_YOUR INSTRUCTIONS_
Go over the data below and say how many lines hold the word "black". Only the number is needed.

** Opening DATA IN THIS EXERCISE block **

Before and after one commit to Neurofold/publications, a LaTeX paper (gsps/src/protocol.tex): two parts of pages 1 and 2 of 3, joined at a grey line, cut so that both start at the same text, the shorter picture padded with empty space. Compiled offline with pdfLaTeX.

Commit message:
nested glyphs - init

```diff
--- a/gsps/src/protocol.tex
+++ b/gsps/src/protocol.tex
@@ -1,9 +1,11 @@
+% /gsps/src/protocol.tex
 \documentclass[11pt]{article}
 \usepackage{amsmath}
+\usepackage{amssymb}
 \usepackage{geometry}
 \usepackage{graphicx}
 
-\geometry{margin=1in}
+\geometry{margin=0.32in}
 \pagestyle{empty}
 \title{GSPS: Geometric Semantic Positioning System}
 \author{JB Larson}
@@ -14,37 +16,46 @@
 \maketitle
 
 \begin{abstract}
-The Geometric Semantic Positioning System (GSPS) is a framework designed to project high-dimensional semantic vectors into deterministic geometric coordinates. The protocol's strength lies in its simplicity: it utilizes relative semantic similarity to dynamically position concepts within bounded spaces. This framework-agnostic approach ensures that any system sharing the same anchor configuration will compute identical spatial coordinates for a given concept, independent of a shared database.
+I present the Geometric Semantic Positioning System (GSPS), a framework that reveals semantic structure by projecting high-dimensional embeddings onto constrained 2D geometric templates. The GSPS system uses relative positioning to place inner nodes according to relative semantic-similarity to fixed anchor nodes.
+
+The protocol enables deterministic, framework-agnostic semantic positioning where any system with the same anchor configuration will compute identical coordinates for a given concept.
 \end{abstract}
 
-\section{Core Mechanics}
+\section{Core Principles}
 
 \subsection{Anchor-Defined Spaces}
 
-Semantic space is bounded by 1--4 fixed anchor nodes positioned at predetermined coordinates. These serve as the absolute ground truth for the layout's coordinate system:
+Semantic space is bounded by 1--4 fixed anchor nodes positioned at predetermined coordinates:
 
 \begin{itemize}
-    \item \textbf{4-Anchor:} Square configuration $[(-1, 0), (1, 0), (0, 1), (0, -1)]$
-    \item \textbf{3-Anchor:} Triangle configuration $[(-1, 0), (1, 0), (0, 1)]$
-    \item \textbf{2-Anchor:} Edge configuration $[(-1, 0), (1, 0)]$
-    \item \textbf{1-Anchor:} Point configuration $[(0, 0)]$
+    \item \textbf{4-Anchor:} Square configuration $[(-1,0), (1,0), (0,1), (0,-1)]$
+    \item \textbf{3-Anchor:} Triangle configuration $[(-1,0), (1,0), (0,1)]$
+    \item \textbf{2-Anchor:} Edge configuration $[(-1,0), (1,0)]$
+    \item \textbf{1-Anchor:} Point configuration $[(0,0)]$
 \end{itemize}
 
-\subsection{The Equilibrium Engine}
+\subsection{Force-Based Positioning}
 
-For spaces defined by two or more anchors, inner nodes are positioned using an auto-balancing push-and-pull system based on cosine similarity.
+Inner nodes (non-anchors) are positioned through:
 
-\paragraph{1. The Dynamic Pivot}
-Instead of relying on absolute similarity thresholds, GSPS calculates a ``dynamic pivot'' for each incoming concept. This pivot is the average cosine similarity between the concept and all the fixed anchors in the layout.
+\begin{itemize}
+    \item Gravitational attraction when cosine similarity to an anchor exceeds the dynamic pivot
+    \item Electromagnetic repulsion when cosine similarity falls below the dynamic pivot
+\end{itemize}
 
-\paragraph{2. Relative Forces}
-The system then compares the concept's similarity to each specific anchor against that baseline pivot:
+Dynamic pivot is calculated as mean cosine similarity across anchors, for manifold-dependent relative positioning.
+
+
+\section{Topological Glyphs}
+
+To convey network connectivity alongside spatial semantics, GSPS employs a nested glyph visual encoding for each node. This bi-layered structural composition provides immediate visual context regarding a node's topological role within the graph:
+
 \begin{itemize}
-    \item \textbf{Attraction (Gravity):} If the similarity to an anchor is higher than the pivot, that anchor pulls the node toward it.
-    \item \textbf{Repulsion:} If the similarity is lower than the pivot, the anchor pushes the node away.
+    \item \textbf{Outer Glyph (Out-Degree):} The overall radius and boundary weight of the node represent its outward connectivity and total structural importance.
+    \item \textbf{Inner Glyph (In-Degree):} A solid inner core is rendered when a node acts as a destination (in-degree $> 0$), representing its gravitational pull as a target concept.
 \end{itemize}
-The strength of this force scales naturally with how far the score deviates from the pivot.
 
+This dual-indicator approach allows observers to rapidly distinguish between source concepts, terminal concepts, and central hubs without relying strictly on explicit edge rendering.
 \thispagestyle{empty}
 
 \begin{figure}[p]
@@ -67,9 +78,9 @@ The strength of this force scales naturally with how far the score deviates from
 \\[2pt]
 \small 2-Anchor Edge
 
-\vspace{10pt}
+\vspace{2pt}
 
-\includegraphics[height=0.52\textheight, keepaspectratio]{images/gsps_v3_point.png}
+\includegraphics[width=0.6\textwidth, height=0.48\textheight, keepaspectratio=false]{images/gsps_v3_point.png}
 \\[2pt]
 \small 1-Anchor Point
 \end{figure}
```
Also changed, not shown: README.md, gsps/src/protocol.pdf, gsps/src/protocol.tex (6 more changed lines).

** Closing DATA IN THIS EXERCISE block **
** Opening DATA IN THIS EXERCISE block **

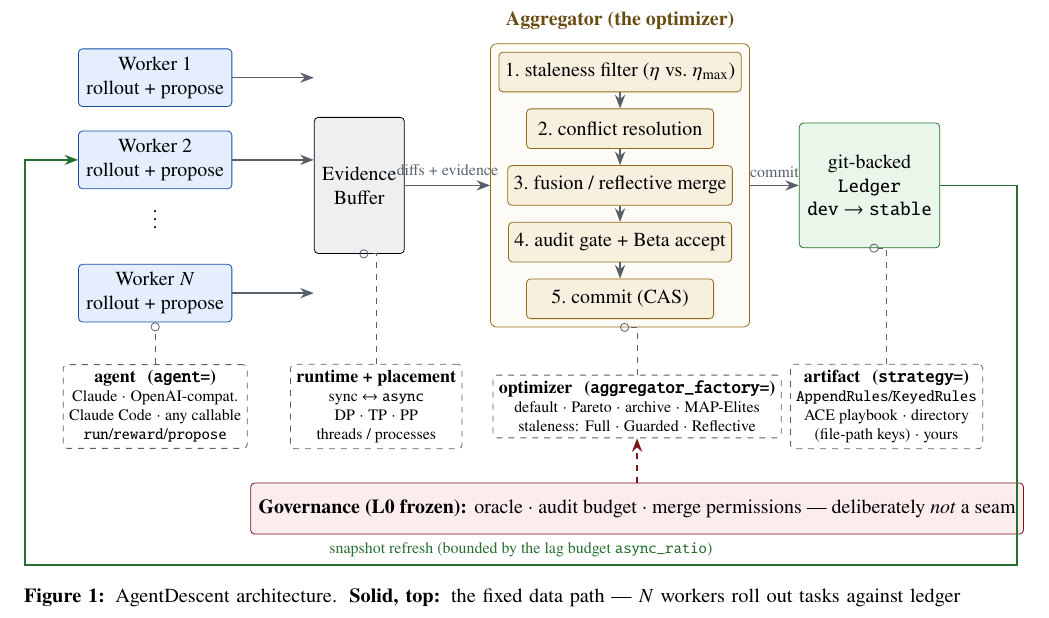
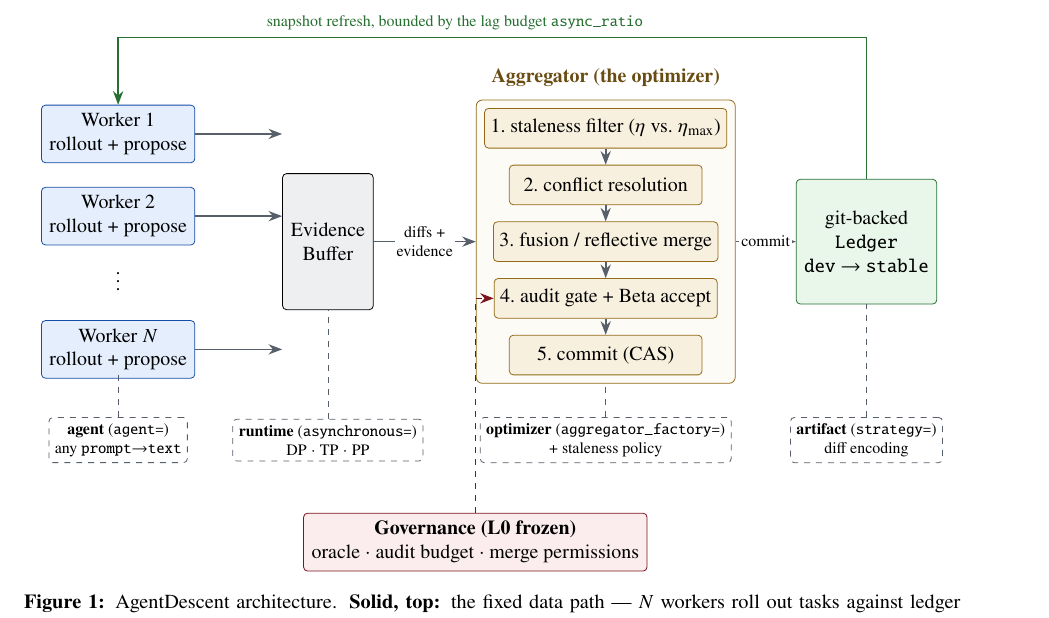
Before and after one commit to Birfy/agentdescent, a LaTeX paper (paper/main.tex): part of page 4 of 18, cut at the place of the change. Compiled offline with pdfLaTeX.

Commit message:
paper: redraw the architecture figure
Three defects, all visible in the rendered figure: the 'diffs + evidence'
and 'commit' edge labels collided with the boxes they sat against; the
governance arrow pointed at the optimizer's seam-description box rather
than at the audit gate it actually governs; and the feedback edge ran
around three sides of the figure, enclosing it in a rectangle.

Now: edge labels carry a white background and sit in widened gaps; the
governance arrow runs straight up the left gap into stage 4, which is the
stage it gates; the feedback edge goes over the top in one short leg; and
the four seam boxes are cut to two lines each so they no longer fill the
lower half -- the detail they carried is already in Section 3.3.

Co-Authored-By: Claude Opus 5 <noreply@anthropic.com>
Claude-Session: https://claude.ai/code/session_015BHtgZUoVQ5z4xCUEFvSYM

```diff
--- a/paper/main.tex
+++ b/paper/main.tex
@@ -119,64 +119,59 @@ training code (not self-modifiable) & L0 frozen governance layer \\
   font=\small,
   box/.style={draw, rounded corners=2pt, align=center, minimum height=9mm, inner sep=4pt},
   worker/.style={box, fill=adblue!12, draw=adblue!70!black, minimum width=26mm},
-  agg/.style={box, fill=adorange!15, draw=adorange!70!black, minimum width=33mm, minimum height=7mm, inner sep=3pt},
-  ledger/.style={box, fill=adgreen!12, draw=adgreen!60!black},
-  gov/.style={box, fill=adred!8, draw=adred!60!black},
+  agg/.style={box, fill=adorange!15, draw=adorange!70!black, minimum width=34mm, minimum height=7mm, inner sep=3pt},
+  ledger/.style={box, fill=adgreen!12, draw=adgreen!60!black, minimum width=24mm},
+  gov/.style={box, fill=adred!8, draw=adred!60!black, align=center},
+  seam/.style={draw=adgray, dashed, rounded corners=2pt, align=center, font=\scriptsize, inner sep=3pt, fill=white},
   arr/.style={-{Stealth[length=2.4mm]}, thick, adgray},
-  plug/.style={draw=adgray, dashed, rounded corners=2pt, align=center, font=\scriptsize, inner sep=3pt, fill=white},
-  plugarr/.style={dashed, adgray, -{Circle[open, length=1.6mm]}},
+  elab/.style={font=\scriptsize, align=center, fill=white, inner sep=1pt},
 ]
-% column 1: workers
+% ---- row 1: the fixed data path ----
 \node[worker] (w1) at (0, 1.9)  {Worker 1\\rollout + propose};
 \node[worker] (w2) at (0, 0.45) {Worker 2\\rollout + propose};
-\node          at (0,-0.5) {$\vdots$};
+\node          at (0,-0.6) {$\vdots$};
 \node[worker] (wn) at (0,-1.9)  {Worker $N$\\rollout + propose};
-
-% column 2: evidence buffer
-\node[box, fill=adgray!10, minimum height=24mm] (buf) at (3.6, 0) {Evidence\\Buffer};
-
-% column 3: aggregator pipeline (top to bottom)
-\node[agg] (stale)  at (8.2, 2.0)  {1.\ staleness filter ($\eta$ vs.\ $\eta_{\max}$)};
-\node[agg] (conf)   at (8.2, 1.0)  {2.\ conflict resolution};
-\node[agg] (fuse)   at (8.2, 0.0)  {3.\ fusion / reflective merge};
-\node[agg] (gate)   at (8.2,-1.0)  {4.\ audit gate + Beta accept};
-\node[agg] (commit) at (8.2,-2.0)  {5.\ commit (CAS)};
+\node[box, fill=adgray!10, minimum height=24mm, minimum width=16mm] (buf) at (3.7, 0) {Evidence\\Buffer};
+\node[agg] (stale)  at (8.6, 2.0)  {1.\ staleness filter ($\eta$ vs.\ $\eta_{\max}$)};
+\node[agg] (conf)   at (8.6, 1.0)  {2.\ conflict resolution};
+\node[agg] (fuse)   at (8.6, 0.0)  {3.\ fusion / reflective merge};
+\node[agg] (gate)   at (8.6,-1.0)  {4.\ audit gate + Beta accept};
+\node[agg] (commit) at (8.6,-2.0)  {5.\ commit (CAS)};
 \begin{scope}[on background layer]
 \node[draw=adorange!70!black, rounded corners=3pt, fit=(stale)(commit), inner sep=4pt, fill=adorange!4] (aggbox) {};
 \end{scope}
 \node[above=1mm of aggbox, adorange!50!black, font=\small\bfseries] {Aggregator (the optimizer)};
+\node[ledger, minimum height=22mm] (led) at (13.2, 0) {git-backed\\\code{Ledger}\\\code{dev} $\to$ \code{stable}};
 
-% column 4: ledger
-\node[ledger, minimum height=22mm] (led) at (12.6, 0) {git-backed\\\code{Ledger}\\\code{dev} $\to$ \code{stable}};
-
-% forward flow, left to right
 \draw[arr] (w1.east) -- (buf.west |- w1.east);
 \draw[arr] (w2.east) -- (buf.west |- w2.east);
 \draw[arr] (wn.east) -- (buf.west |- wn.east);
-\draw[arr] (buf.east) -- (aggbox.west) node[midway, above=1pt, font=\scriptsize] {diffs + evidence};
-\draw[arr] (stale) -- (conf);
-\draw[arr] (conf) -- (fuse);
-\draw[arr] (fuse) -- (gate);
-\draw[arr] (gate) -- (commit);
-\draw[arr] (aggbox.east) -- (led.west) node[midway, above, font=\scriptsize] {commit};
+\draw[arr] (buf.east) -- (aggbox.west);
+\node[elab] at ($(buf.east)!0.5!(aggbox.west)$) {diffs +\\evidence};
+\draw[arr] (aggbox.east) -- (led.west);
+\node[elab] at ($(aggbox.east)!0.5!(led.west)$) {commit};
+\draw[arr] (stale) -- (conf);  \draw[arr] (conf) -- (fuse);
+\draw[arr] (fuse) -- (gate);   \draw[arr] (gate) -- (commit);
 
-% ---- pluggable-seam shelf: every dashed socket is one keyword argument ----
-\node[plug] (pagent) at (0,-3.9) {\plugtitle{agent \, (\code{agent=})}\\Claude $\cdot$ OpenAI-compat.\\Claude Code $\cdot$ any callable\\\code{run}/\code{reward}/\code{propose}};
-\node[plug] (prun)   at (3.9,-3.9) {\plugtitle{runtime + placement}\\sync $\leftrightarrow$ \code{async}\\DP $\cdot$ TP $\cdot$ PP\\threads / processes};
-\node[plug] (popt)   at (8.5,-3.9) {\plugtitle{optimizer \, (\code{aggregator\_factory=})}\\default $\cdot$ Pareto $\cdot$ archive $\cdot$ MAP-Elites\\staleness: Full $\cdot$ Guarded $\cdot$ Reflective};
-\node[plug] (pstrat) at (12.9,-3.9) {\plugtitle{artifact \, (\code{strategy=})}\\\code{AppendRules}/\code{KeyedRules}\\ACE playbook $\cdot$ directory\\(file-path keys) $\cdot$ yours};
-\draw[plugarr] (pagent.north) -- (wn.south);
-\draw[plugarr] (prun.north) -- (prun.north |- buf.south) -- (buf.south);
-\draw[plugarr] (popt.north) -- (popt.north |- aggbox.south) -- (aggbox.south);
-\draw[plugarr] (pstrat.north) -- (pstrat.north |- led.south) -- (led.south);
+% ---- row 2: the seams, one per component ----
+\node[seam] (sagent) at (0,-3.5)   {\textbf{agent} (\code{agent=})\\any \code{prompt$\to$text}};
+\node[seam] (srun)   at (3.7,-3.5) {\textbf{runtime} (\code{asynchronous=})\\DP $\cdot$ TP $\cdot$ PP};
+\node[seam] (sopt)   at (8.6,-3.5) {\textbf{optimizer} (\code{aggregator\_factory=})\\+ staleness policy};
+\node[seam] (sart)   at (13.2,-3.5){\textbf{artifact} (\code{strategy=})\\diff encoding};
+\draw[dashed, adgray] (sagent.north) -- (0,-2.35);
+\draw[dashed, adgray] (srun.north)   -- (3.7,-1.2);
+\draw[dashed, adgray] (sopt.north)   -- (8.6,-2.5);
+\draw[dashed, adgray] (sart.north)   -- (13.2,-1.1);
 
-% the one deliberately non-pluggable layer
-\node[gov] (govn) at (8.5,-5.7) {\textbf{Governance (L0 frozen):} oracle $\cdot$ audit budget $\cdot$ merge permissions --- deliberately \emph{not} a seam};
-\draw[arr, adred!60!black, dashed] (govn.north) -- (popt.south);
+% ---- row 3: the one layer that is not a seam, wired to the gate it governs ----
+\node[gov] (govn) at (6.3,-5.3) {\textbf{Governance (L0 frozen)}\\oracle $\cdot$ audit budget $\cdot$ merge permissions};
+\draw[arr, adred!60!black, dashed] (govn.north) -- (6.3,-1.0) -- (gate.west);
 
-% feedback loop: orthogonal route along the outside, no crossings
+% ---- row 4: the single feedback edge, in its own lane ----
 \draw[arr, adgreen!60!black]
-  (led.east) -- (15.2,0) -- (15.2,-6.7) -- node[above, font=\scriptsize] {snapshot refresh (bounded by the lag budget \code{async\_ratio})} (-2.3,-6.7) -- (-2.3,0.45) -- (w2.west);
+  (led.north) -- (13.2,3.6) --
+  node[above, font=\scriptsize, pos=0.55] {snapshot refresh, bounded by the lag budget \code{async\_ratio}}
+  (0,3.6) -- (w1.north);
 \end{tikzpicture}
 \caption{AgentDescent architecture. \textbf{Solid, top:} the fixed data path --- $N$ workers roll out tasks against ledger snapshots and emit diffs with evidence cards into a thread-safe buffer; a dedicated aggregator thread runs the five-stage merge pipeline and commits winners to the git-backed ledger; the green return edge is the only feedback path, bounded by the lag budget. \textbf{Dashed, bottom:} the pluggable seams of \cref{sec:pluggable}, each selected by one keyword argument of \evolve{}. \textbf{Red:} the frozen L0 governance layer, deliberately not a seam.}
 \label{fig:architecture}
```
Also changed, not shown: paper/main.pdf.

** Closing DATA IN THIS EXERCISE block **

_THE ANSWER_
12